[YOUR TASK] From the data below, copy each line that includes the word "build".

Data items
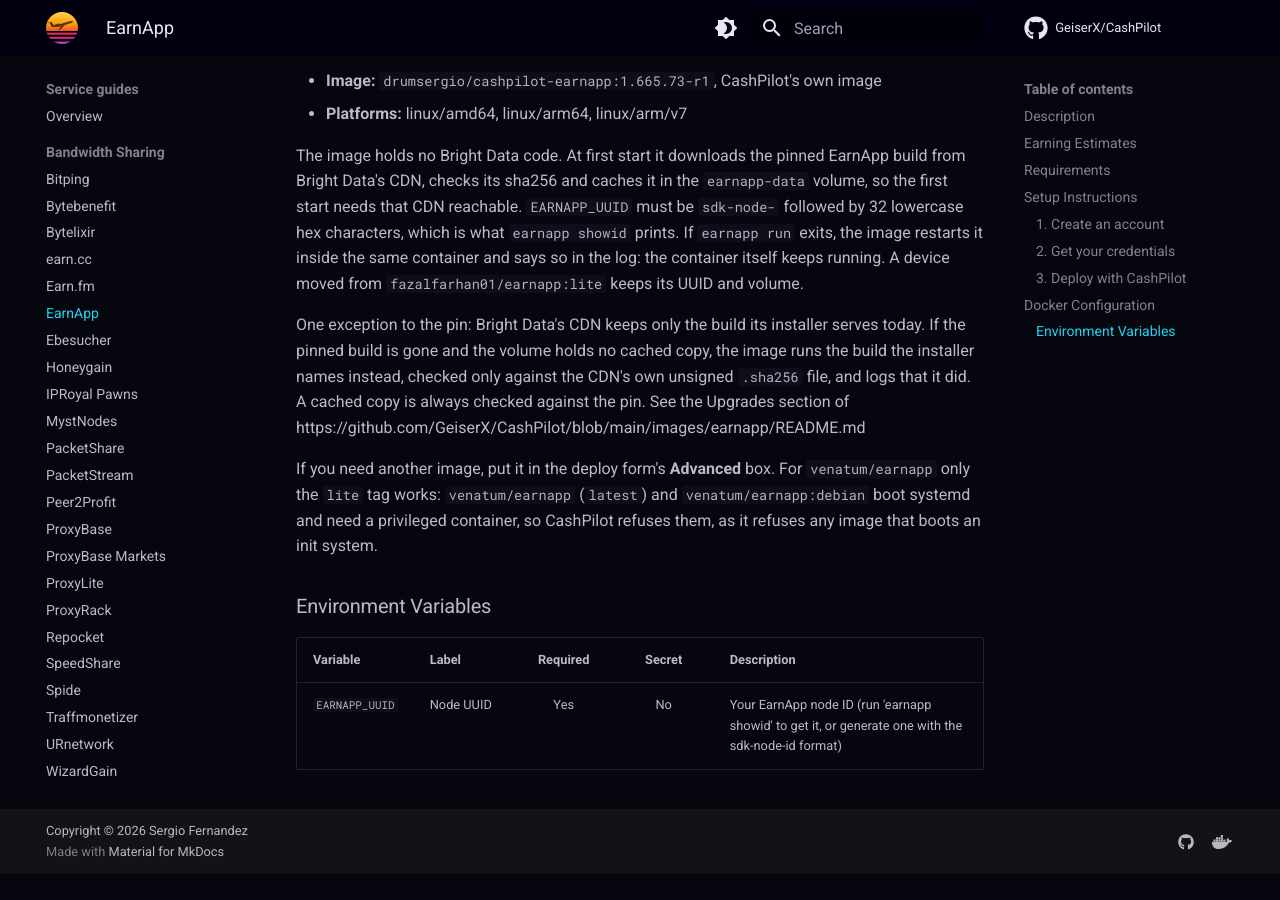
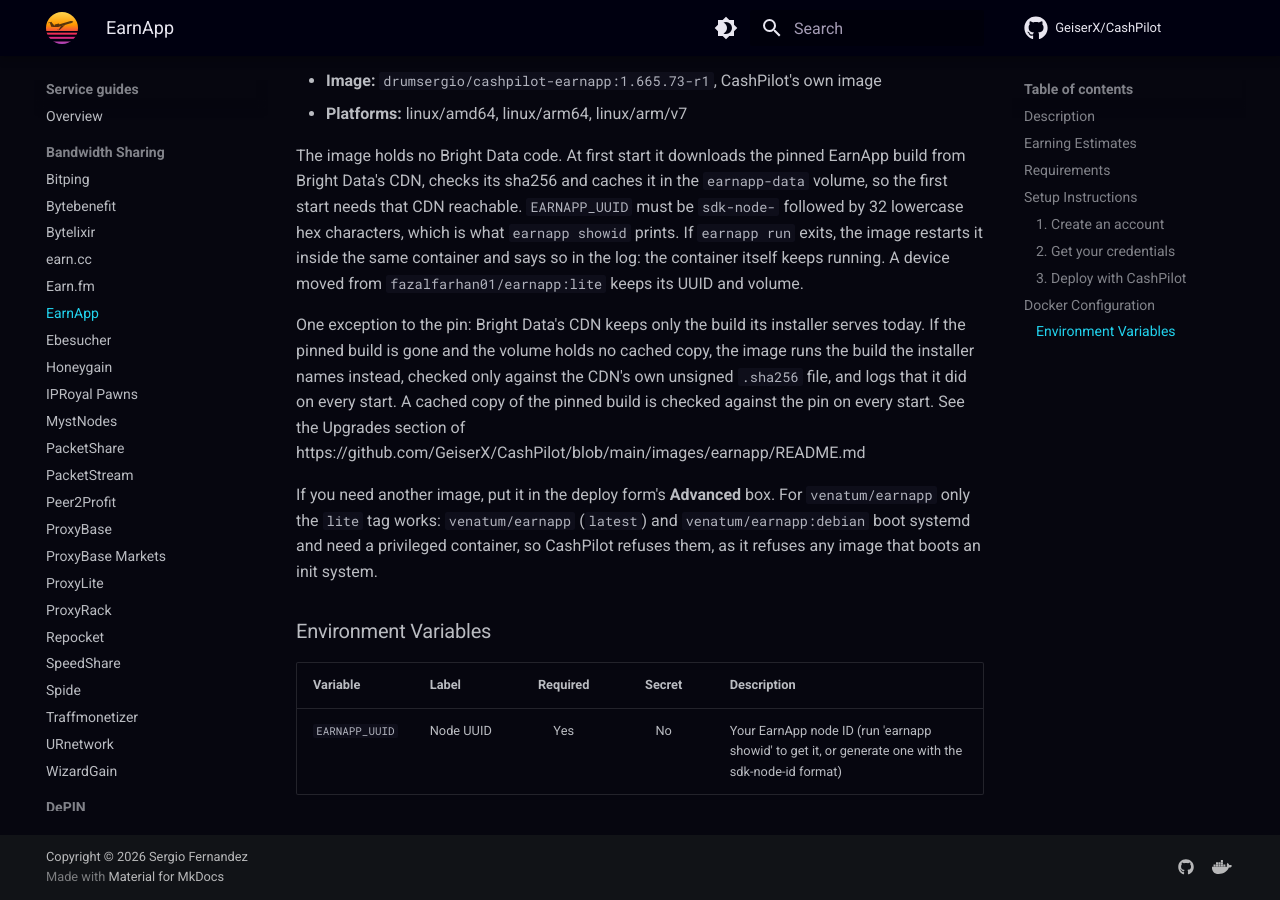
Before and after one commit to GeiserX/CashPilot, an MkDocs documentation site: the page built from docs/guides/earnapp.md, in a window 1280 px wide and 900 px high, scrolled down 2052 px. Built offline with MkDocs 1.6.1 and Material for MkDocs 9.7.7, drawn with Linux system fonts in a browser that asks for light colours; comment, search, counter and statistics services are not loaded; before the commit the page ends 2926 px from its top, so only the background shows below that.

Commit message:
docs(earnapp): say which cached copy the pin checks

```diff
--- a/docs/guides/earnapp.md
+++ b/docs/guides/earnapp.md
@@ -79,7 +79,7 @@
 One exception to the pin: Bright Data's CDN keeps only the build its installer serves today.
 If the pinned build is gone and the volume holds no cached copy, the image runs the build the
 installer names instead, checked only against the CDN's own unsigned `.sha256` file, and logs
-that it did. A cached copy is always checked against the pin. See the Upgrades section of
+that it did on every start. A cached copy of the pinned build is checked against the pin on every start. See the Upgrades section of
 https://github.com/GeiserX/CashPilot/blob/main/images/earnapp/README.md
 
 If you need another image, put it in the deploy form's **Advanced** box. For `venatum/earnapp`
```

[SOLUTION TO THE PROBLEM]
 One exception to the pin: Bright Data's CDN keeps only the build its installer serves today.
 If the pinned build is gone and the volume holds no cached copy, the image runs the build the
+that it did on every start. A cached copy of the pinned build is checked against the pin on every start. See the Upgrades section of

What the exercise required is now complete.